1 Weber built his first business with the help of Massachusetts’ technology miracle. He had developed an interest and expertise in tech PR while working for Ed Eskandarian at Humphrey Browning MacDougall, later known as HBM/Creamer. Weber went out on his own at age 31 in 1987 to launch the Weber Group. Some of his clients included Data General, Lotus Development, Digital Equipment Corp., and Wang Laboratories — tech giants that have vanished.

“I rented temporary space at 124 Mt. Auburn St., next to the Charles Hotel. I got an office and I started dialing for dollars. Ed Eskandarian was very good about it. B y 1992, we were the largest technology PR firm in the world. A lot of it was the right time at the right place.”

2 Before Weber sold Weber Group to Interpublic Group in 1996, he considered merging it with Mullen, the ad agency then based in Wenham and led by Jim Mullen. Both agencies ended up under the Interpublic umbrella, along with Jack Connors’s ad agency, Hill Holliday.


“We were going to be Mullen Weber [but] we couldn’t get to the right value. My lawyers said, ‘Larry and his team are worth a lot more.’ Jimmy and I are still friends. He, of course, then got bought by Interpublic after we did.”

3 While at Interpublic, Weber helped lead a rollup of smaller PR firms, shaping Weber Shandwick into the firm it is today. He tried to fill holes in the agency’s coverage, both in terms of geography and practice areas. By 2001, he says, the group had acquired more than 25 companies around the world.


“I had my three-dinner rule. I would have dinners with the owners of these agencies. If, after three dinners, we liked each other and saw eye to eye on the future of PR and marketing, I would then send in the lawyers and accountants to acquire those companies.”

4 Weber left Interpublic in 2004. He invested in Racepoint in 2005, became its chief executive, and built it into one of Boston’s biggest PR firms. This led to some awkward moments when he finds himself competing against his old agency, Weber Shandwick. Some potential clients are surprised that he no longer works there. Weber Shandwick’s Boston office is led by Micho Spring.

“I’m very proud of what I built and I’m proud of the office here and what Micho has overseen. They’ve been a good purveyor of my vision. I was the architect, and they’ve been the builders. [But] starting in 2004 and 2005, I really worked hard to build my own brand and my own network. On any given day, we’ll compete against Weber, which is weird.”

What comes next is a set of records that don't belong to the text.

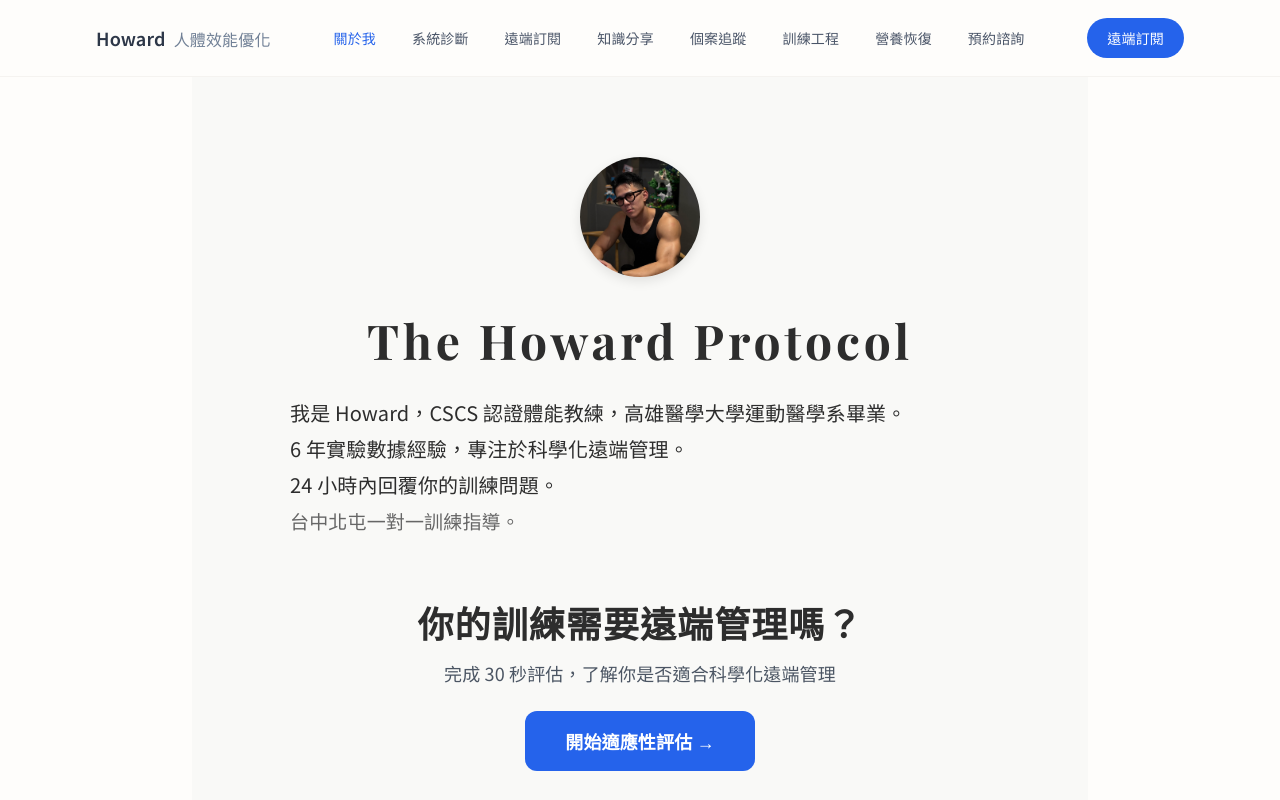
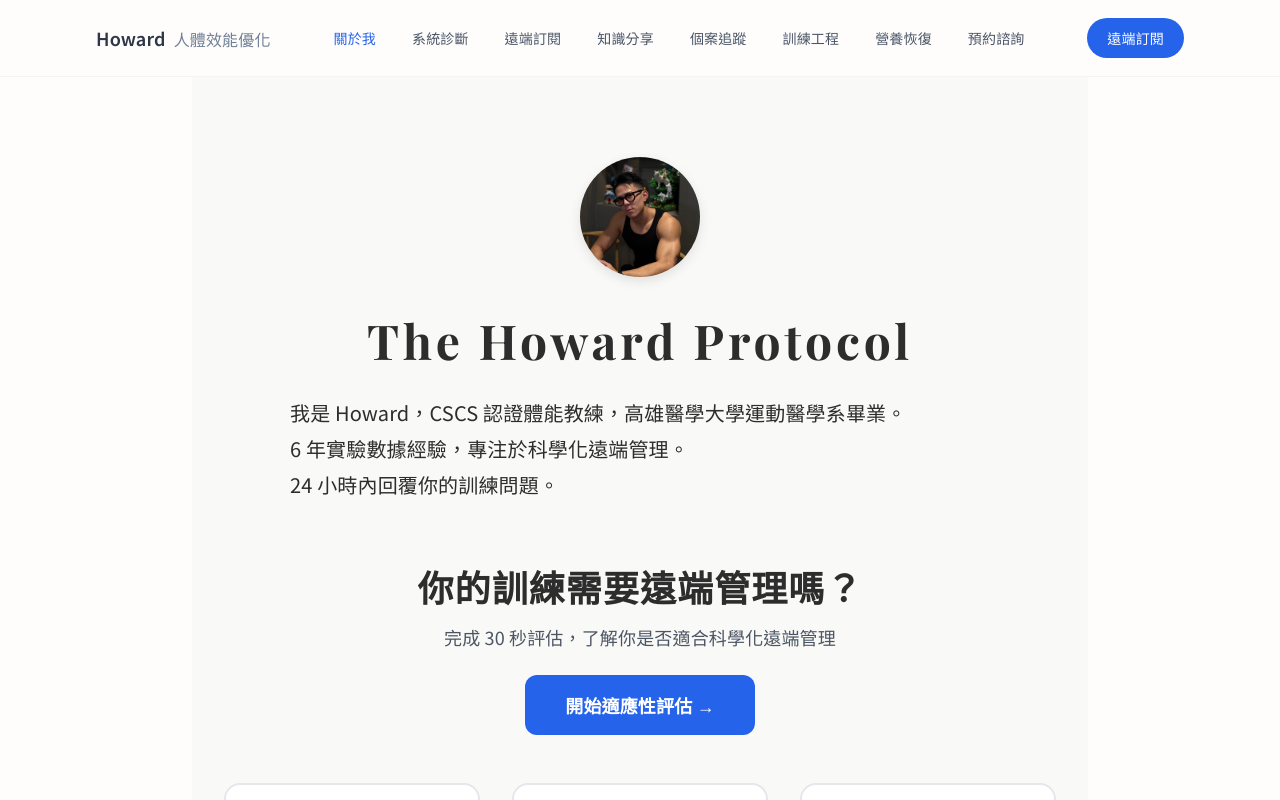
Before and after one commit to chenhoward456-hash/V3, a Next.js app: page / in a window 1280 px wide. Shown: the top 800 px of the page. Built offline with nearby package versions, Linux system fonts and the light colour scheme.

Commit message:
fix: 移除首頁台中北屯地理限制
- 移除首頁的「台中北屯一對一訓練指導」
- 避免外地客戶看到後直接滑掉
- 讓遠端服務成為全台灣適用的主要業務
- 台中地區的實體服務在診斷結果中再說明

```diff
--- a/app/page.tsx
+++ b/app/page.tsx
@@ -73,8 +73,7 @@ export default function HomePage() {
       <p className="doc-subtitle" style={{color: '#2D2D2D', maxWidth: '700px', margin: '0 auto 3rem', lineHeight: '1.8'}}>
         我是 Howard，CSCS 認證體能教練，高雄醫學大學運動醫學系畢業。<br />
         6 年實驗數據經驗，專注於科學化遠端管理。<br />
-        24 小時內回覆你的訓練問題。<br />
-        <span style={{fontSize: '0.95em', color: '#666'}}>台中北屯一對一訓練指導。</span>
+        24 小時內回覆你的訓練問題。
       </p>
 
       {/* 系統診斷導向 */}
```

5 Being an author helps in a number of ways. Weber interviews clients for his books, helping build their exposure. He interviews potential clients as well. It’s a creative outlet for him. And handing over a hardcover can leave a good impression when he’s trying to drum up business.

“My competitors go in and give a business card. I give a book. Over the years, people enjoyed my books, and it’s helped get us business. The one I’m thinking about right now, it’s called ‘Reinventing Good’ as the working title. [It’s about the] new generation of people saying, ‘We want to make money but we also want to do what’s right for the planet.’ ”


Jon Chesto can be reached at jon.chesto@globe.com. Follow him on Twitter @jonchesto.